“He inspected the pool cue, longer than he inspected the unit,” one expert said while monitoring the situation from the control room.
Finally, the man took out a flashlight and peered inside for a couple of seconds.
“The dust is already in the system,” he told INSIDE EDITION’s Lisa Guerrero.
Despite his initial offer of $29, he wanted to charge $700 to clean and sanitize the system. That’s when INSIDE EDITION decided to let him know he’d stepped into the House of Shame.
But he stood by his estimation.
“That's what you need ma'am,” he told Guerrero. “The blower motor needs to be cleaned, it was dirty.”
But the experts told him they were watching and he never even looked at the blow motor.
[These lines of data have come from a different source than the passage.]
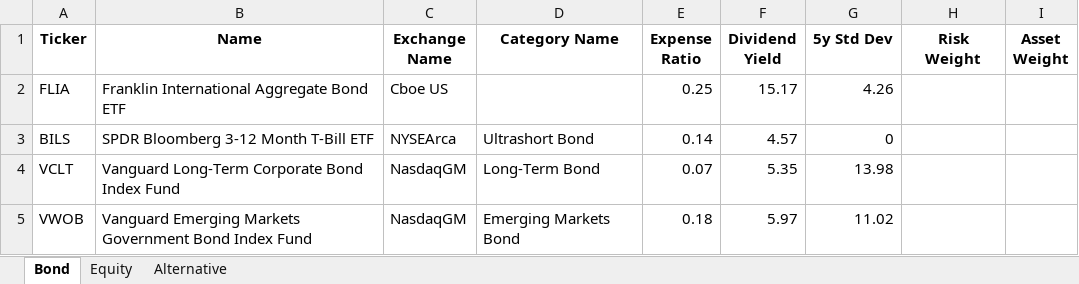
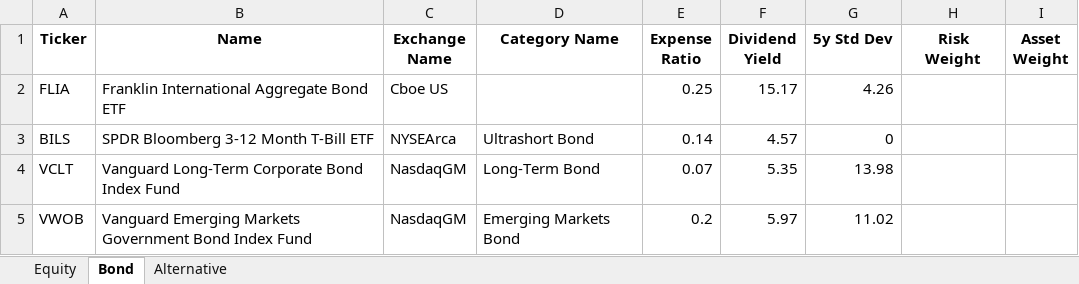
Before and after one commit to whoxamxl/AssetAllocationPy, an Excel workbook: src/ETF.xlsx, sheet Bond, drawn as a sheet; values as stored, in another font and other column widths than the file's, no borders; the diff names each change by its address in the sheet, - before the commit and + after, or states it on an @@ line.

```diff
--- a/src/ETF.xlsx (sheet Bond)
+++ b/src/ETF.xlsx (sheet Bond)
@@ sheet tab order changed: Equity | Bond | Alternative @@
-E5 (Expense Ratio): 0.18
+E5 (Expense Ratio): 0.2
```
Also changed, not shown: 7 other files.
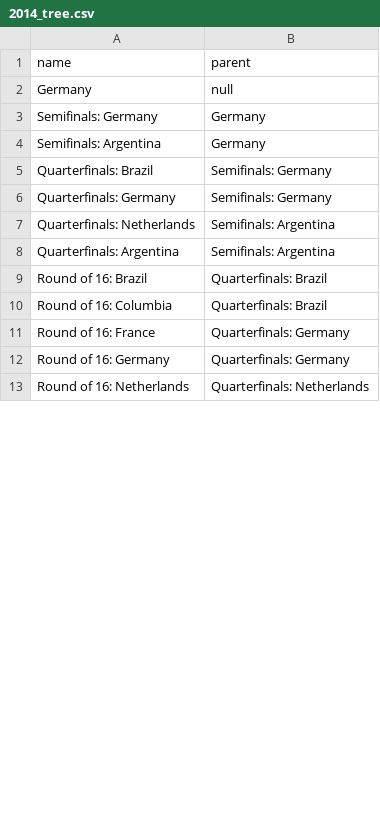
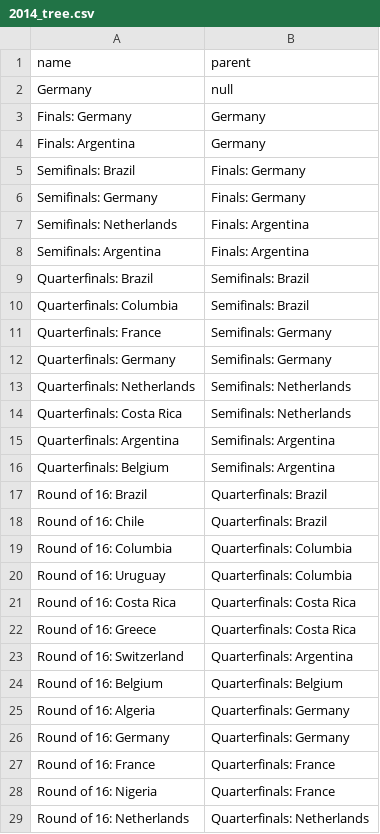
Before and after one commit to octavio19/World_Cup-cs165, a CSV file: 2014_tree.csv, drawn as a sheet; only a part is shown; the diff covers the shown part only.

```diff
--- a/2014_tree.csv
+++ b/2014_tree.csv
@@ -2,12 +2,28 @@ name,parent
 Germany,null
-Semifinals: Germany,Germany
-Semifinals: Argentina,Germany
-Quarterfinals: Brazil,Semifinals: Germany
+Finals: Germany,Germany
+Finals: Argentina,Germany
+Semifinals: Brazil,Finals: Germany
+Semifinals: Germany,Finals: Germany
+Semifinals: Netherlands,Finals: Argentina
+Semifinals: Argentina,Finals: Argentina
+Quarterfinals: Brazil,Semifinals: Brazil
+Quarterfinals: Columbia,Semifinals: Brazil
+Quarterfinals: France,Semifinals: Germany
 Quarterfinals: Germany,Semifinals: Germany
-Quarterfinals: Netherlands,Semifinals: Argentina
+Quarterfinals: Netherlands,Semifinals: Netherlands
+Quarterfinals: Costa Rica,Semifinals: Netherlands
 Quarterfinals: Argentina,Semifinals: Argentina
+Quarterfinals: Belgium,Semifinals: Argentina
 Round of 16: Brazil,Quarterfinals: Brazil
-Round of 16: Columbia,Quarterfinals: Brazil
-Round of 16: France,Quarterfinals: Germany
+Round of 16: Chile,Quarterfinals: Brazil
+Round of 16: Columbia,Quarterfinals: Columbia
+Round of 16: Uruguay,Quarterfinals: Columbia
+Round of 16: Costa Rica,Quarterfinals: Costa Rica
+Round of 16: Greece,Quarterfinals: Costa Rica
+Round of 16: Switzerland,Quarterfinals: Argentina
+Round of 16: Belgium,Quarterfinals: Belgium
+Round of 16: Algeria,Quarterfinals: Germany
 Round of 16: Germany,Quarterfinals: Germany
+Round of 16: France,Quarterfinals: France
+Round of 16: Nigeria,Quarterfinals: France
 Round of 16: Netherlands,Quarterfinals: Netherlands
```
Also changed, not shown: 1 added row, 17 removed rows and 2 edited cells elsewhere in this file, 1 other file.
He then walked out.
INSIDE EDITION told another technician to go ahead and do the job, so he lugged his vacuum into the house.
But from the control room, our experts could see he wasn’t doing much, saying: “The vacuum should be on. It's not even on.”
In one room, he didn't even pull off the vent. Instead, he just sprayed the dust with compressed air. Up in the attic, he waved his air compressor wand for a second.
But when Guerrero went into the room to watch him, he appeared to work much harder, took the vents off and used his vacuum.
“I think he is just doing it to make a show of removing the vent in front of Lisa to make her believe he's done this consistently throughout the home, which he has not,” one expert said.
When she revealed she was with INSIDE EDITION, he didn’t stick around.
INSIDE EDITION’s ‘House of Shame’ series will show some home repairmen being tested over the coming weeks. Tune in throughout November to watch more of the investigation.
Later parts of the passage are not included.